I ran across an interesting factoid last week, complements of Marketing Pilgrim – nearly half of all marketers are willing to pay for posts on blogs, web sites, and social media. As blogger Cynthia Boris notes:
Now, paying for posts, Tweets, Facebook shoutouts or video mentions is not only acceptable, it’s good business.
According to new numbers from eMarketer, 48.8% of marketers have used a sponsored blog post. 39.4% have sponsored Tweets and 50.2% said they were open to using some kind of social media sponsorship.
Paid-for-Post programs run the gamut from sketchy clearinghouses pushing articles on windows blinds and times shares, to well-funded, creative properties that pay people for posts they would have written anyway for free.
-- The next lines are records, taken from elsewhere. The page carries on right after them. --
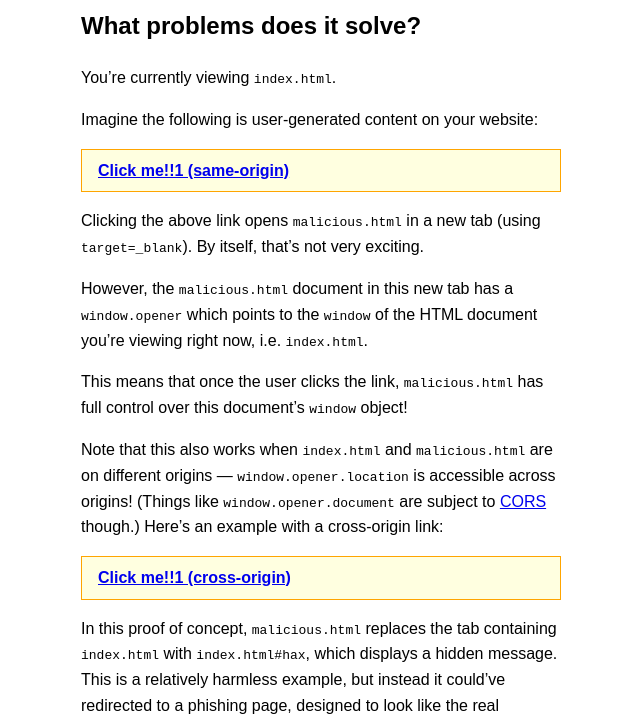
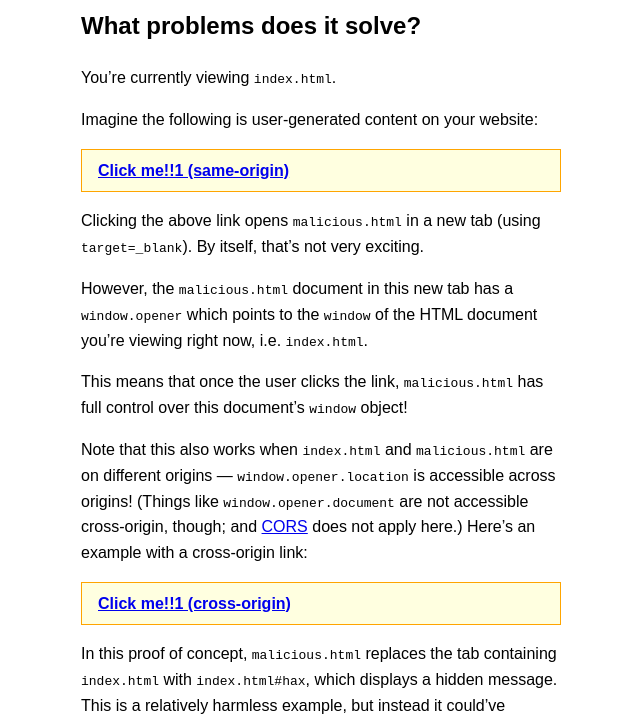
Before and after one commit to mathiasbynens/rel-noopener, a plain HTML site: page index.html in a window 1280 px wide. Shown: the part 87-803 px from the top of the page, without its empty margins (319-959 px from the left). Drawn offline with Linux system fonts and the light colour scheme.

Commit message:
Correct parenthesis about CORS
Also link to the Fetch spec for CORS.

Closes #6.

```diff
--- a/index.html
+++ b/index.html
@@ -19,7 +19,7 @@
 <p>Clicking the above link opens <code>malicious.html</code> in a new tab (using <code>target=_blank</code>). By itself, that’s not very exciting.
 <p>However, the <code>malicious.html</code> document in this new tab has a <code>window.opener</code> which points to the <code>window</code> of the HTML document you’re viewing right now, i.e. <code>index.html</code>.
 <p>This means that once the user clicks the link, <code>malicious.html</code> has full control over this document’s <code>window</code> object!
-<p>Note that this also works when <code>index.html</code> and <code>malicious.html</code> are on different origins — <code>window.opener.location</code> is accessible across origins! (Things like <code>window.opener.document</code> are subject to <a href="https://www.w3.org/TR/cors/">CORS</a> though.) Here’s an example with a cross-origin link:</p>
+<p>Note that this also works when <code>index.html</code> and <code>malicious.html</code> are on different origins — <code>window.opener.location</code> is accessible across origins! (Things like <code>window.opener.document</code> are not accessible cross-origin, though; and <a href="https://fetch.spec.whatwg.org/#http-cors-protocol">CORS</a> does not apply here.) Here’s an example with a cross-origin link:</p>
 <a class="user-generated" href="https://mathiasbynens.be/demo/opener" target="_blank"><b>Click me!!1 (cross-origin)</b></a>
 <p>In this proof of concept, <code>malicious.html</code> replaces the tab containing <code>index.html</code> with <code>index.html#hax</code>, which displays a hidden message. This is a relatively harmless example, but instead it could’ve redirected to a phishing page, designed to look like the real <code>index.html</code>, asking for login credentials. The user likely wouldn’t notice this, because the focus is on the malicious page in the new window while the redirect happens in the background. This attack could be made even more subtle by adding a delay before redirecting to the phishing page in the background (see <a href="http://www.azarask.in/blog/post/a-new-type-of-phishing-attack/"><i>tab nabbing</i></a>).
 <p>TL;DR If <code>window.opener</code> is set, a page can trigger a navigation in the opener regardless of security origin.
```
As a marketing professional, my reaction was, “Cool, a new way to promote clients and maybe make some money.” I was particularly impressed with the amount of coin that sponsors are willing to pay for content – as much as $100 for a blog post. Not bad wages for freelance writers.
Then I thought about the flip side of this coin. If there is a market for paid posts, that means that any number of web sites, Facebook fan pages, Twitter feeds, and more are willing to pay for contributors to generate content. This seems counter to the spirit of social media. Do paid posts undermine the power of social media campaigns and online marketing?
If you are paying for content from third party contributors, does that undermine the value of your social media outlets? How do these social media channels reflect your brand if you are taking paid contributions from a host of contributors?
It also reminded me that blogs, Facebook pages, and Twitter feeds can’t be confused with conventional, or dare I say “legitimate”media outlets. When you see a byline in a publication like Forbes or BusinessWeek, you know that it was either a paid contribution by a staff writer or freelancer, or it is a contributed article by a guest expert. The publication makes it clear, and you can read the article using the appropriate filter and adjust your skepticism accordingly.
The rules for web contributions aren’t so well defined. Content providers come from all corners of the web. Some have a story they want to share to add to the conversation. Others have a product to sell. And still others are apparently now using a pay-for-placement strategy which looks a lot like advertising to me.
What separates the web, and specifically the blogosphere, from traditional print journalism is transparency. Journalists have a code of ethics and specific rules they must abide by, and when they fail to abide by those rules by misrepresenting the truth, manufacturing a source, or selling their influence in print, they are publicly censured and usually lose their position. The same is not true of the web. The code of ethics is different, and you can’t be clear about the objectivity of motives of the party on the other end of a post.
So while social media is great for building buzz and can be good for business, we all still need to view what we read on the web with a grain of salt (if not the entire shaker). Web sites masquerading as news sources are potentially dangerous, and can undermine the entire concept of legitimate journalism.
As a PR professional, I now have to ask myself, do I pitch or do I pay?